§ Dataset excerpts
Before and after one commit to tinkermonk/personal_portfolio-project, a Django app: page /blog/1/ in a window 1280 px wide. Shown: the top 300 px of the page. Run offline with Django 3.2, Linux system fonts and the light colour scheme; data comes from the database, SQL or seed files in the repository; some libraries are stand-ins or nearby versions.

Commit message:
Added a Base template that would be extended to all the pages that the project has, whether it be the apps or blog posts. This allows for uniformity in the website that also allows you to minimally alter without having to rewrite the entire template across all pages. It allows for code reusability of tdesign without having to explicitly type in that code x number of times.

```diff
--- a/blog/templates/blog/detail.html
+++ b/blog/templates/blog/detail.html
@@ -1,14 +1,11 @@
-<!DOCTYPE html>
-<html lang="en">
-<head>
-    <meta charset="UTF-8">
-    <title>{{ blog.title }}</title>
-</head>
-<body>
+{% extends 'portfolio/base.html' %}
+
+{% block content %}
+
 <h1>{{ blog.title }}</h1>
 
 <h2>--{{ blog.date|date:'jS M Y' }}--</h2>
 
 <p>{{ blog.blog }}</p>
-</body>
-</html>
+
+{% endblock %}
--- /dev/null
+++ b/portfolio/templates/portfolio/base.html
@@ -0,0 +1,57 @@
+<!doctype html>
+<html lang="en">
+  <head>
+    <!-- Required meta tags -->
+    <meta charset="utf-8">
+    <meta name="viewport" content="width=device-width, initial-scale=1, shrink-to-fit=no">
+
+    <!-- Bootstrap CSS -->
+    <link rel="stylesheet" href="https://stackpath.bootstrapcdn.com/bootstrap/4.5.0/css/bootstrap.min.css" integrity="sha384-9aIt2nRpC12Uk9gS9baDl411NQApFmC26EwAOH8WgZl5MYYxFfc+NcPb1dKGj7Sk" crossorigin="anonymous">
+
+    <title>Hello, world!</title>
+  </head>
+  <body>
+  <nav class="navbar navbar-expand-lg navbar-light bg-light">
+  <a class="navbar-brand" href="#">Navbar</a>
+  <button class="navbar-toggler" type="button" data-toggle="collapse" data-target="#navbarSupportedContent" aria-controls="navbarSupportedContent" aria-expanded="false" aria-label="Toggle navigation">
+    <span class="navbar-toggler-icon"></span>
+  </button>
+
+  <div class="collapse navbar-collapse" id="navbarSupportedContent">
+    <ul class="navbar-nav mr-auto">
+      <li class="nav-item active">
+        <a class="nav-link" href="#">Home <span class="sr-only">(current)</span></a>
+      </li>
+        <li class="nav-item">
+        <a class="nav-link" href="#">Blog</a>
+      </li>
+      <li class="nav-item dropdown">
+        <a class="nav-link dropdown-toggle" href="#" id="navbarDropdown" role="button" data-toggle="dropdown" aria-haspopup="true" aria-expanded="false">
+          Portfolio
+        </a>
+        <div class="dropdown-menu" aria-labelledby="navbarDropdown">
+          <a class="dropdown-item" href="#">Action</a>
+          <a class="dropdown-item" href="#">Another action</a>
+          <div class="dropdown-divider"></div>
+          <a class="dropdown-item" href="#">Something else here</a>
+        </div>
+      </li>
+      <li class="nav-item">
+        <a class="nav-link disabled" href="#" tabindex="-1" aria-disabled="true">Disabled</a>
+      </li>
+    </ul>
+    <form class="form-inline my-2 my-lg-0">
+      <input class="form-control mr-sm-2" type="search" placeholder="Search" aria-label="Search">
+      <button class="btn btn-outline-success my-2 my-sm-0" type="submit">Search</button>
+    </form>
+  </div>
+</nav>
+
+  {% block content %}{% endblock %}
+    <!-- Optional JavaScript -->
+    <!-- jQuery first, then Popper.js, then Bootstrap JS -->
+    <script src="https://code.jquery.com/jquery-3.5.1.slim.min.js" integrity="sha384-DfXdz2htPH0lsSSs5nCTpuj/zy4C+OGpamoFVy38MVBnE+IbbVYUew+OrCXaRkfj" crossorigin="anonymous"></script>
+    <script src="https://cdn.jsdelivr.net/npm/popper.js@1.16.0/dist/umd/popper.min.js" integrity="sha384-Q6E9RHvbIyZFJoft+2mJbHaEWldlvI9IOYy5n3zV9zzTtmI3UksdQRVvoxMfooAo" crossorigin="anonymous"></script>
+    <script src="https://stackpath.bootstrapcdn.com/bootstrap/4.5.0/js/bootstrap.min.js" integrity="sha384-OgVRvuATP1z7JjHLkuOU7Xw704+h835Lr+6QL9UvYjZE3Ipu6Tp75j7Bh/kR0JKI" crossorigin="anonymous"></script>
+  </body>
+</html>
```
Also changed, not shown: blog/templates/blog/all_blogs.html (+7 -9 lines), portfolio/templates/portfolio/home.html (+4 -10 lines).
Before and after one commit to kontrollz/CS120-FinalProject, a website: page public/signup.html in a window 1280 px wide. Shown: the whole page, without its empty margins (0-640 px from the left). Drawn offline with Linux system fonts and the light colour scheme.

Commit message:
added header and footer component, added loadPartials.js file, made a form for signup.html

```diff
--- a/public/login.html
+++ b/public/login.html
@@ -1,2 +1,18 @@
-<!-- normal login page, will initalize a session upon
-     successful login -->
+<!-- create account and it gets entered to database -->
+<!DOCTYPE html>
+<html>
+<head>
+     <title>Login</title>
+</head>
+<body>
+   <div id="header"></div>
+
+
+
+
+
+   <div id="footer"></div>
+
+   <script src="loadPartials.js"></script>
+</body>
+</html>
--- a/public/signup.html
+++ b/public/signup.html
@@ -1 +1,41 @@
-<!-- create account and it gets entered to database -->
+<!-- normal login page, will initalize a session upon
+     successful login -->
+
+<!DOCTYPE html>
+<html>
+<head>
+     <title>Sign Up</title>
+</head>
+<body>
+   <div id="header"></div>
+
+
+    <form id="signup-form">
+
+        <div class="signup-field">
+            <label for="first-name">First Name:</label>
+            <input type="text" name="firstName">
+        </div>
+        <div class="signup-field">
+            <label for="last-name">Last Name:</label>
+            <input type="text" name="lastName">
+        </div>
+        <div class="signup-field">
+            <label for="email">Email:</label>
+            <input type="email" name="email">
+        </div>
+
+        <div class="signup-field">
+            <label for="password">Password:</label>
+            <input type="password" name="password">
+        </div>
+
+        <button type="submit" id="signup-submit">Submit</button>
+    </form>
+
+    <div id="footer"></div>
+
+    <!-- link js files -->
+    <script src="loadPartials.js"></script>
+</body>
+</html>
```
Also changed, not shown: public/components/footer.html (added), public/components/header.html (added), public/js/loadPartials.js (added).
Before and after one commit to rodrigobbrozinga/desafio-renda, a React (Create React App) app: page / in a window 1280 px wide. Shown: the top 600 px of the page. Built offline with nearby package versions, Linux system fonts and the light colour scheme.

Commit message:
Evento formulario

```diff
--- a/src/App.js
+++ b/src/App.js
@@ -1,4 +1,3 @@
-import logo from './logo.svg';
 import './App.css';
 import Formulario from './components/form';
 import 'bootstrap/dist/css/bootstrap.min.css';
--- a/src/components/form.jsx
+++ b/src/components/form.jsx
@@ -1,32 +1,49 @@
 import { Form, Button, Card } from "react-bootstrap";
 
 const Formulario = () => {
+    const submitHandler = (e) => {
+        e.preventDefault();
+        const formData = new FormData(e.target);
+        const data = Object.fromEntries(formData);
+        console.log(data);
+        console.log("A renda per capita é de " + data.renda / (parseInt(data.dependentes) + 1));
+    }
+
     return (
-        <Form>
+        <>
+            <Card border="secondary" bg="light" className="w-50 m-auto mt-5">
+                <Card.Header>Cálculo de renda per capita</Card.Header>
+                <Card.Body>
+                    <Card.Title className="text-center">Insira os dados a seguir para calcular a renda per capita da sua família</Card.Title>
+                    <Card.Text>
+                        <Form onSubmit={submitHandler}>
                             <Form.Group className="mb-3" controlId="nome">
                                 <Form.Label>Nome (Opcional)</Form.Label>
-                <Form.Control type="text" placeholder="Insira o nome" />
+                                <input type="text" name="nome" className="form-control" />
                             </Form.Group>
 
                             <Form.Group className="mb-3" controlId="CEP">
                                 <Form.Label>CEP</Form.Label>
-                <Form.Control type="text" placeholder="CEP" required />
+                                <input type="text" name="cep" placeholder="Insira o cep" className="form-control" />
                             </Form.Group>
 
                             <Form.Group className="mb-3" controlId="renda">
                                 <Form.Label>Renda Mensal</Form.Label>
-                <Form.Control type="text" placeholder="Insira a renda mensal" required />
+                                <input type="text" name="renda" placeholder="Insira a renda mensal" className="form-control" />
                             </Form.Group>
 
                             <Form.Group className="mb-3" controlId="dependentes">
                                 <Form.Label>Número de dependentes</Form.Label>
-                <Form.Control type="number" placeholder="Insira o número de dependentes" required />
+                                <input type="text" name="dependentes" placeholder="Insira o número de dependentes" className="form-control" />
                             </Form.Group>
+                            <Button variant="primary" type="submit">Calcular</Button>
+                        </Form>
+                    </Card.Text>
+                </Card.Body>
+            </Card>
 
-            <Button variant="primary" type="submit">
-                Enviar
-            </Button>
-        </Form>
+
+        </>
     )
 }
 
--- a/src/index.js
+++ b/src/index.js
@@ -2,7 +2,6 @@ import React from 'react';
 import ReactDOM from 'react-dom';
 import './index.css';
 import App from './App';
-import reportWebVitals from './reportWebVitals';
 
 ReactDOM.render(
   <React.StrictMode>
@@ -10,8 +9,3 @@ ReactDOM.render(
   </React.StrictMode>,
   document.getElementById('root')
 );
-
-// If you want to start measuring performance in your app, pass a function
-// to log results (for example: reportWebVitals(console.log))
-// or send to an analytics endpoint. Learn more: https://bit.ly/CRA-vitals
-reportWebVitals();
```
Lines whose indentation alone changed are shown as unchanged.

§ Problem
Count the lines of the entries above that contain the word "import" and give only the number.

§ Reply
10